To run a debug container in a pod, use the following command:

kubectl debug <pod-name> -c <container-name> --image=<debug-image>

This will start a new container in the same namespace as the specified pod, with access to the same network and file systems. You can use this container to perform additional troubleshooting or debugging tasks.


Congratulations, you've learned some advanced kubectl commands for managing nodes, secrets, and troubleshooting issues in your Kubernetes cluster! With these powerful tools at your disposal, you can take your Kubernetes management skills to the next level.

If you're interested in learning even more kubectl commands, be sure to check out for more articles and resources on mastering this powerful command line tool.

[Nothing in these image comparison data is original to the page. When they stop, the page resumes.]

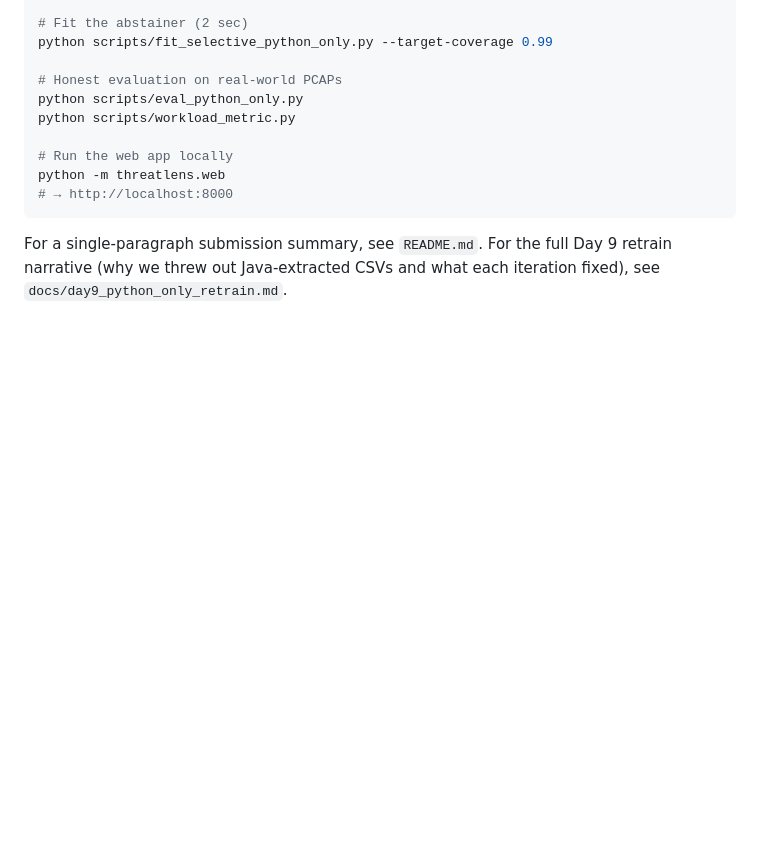
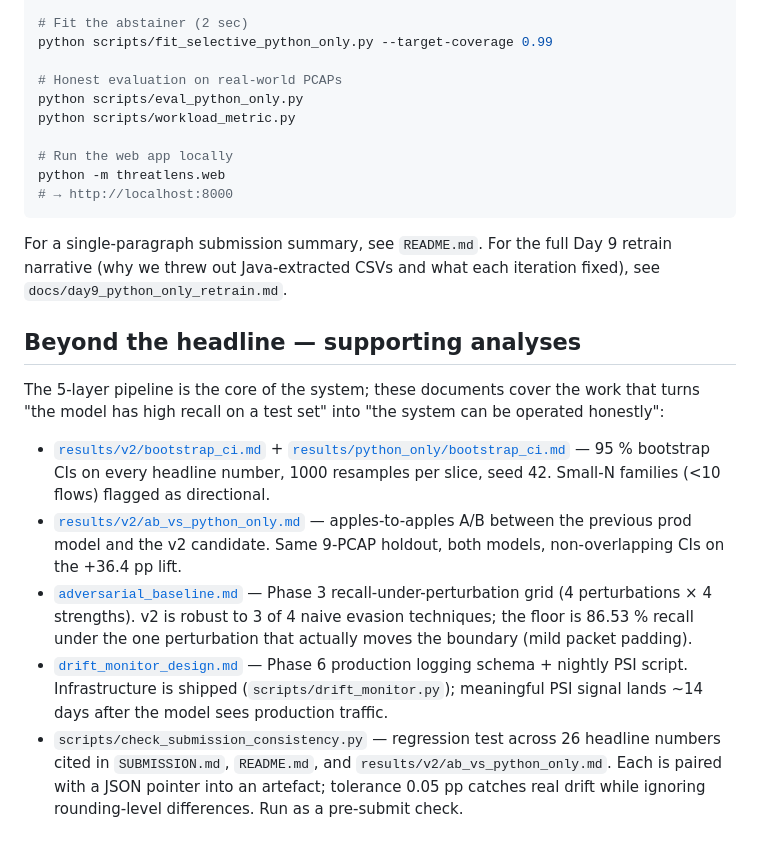
Before and after one commit to MaximkaVLG/threatlens, a Markdown page: docs/architecture.md, the part around the change. Drawn GitHub-style; blank space fills up the shorter version.

Commit message:
docs/architecture.md — link to bootstrap_ci, adversarial, drift, cross-check
The 5-layer pipeline doc didn't reference any of the Phase 5/6/7 work.
Added "Beyond the headline — supporting analyses" section after
"Reproduce" with five bullets pointing to:

- bootstrap_ci.md (95 % CI on every headline number)
- ab_vs_python_only.md (apples-to-apples A/B)
- adversarial_baseline.md (Phase 3 evasion floor)
- drift_monitor_design.md (Phase 6 production logging + PSI)
- check_submission_consistency.py (26-claim regression test)

Reviewer following the SUBMISSION.md → architecture.md trail now lands
on a list of "this is what makes the headline number defensible"
artefacts rather than ending at the layer-5 explainability section.

Co-Authored-By: Claude Opus 4.7 (1M context) <noreply@anthropic.com>

```diff
--- a/docs/architecture.md
+++ b/docs/architecture.md
@@ -238,3 +238,32 @@ python -m threatlens.web
 For a single-paragraph submission summary, see `README.md`. For the
 full Day 9 retrain narrative (why we threw out Java-extracted CSVs
 and what each iteration fixed), see `docs/day9_python_only_retrain.md`.
+
+## Beyond the headline — supporting analyses
+
+The 5-layer pipeline is the core of the system; these documents cover
+the work that turns "the model has high recall on a test set" into
+"the system can be operated honestly":
+
+- [`results/v2/bootstrap_ci.md`](../results/v2/bootstrap_ci.md) +
+  [`results/python_only/bootstrap_ci.md`](../results/python_only/bootstrap_ci.md)
+  — 95 % bootstrap CIs on every headline number, 1000 resamples per
+  slice, seed 42. Small-N families (<10 flows) flagged as directional.
+- [`results/v2/ab_vs_python_only.md`](../results/v2/ab_vs_python_only.md)
+  — apples-to-apples A/B between the previous prod model and the v2
+  candidate. Same 9-PCAP holdout, both models, non-overlapping CIs
+  on the +36.4 pp lift.
+- [`adversarial_baseline.md`](adversarial_baseline.md) — Phase 3
+  recall-under-perturbation grid (4 perturbations × 4 strengths). v2
+  is robust to 3 of 4 naive evasion techniques; the floor is 86.53 %
+  recall under the one perturbation that actually moves the boundary
+  (mild packet padding).
+- [`drift_monitor_design.md`](drift_monitor_design.md) — Phase 6
+  production logging schema + nightly PSI script. Infrastructure is
+  shipped (`scripts/drift_monitor.py`); meaningful PSI signal lands
+  ~14 days after the model sees production traffic.
+- `scripts/check_submission_consistency.py` — regression test across
+  26 headline numbers cited in `SUBMISSION.md`, `README.md`, and
+  `results/v2/ab_vs_python_only.md`. Each is paired with a JSON
+  pointer into an artefact; tolerance 0.05 pp catches real drift while
+  ignoring rounding-level differences. Run as a pre-submit check.
```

Happy Kubernetes-ing!

Editor Recommended Sites

AI and Tech News
Best Online AI Courses
Classic Writing Analysis
Tears of the Kingdom Roleplay
LLM Prompt Book: Large Language model prompting guide, prompt engineering tooling
Cloud Actions - Learn Cloud actions & Cloud action Examples: Learn and get examples for Cloud Actions
Cloud Checklist - Cloud Foundations Readiness Checklists & Cloud Security Checklists: Get started in the Cloud with a strong security and flexible starter templates
Cloud Automated Build - Cloud CI/CD & Cloud Devops:
Data Catalog App - Cloud Data catalog & Best Datacatalog for cloud: Data catalog resources for multi cloud and language models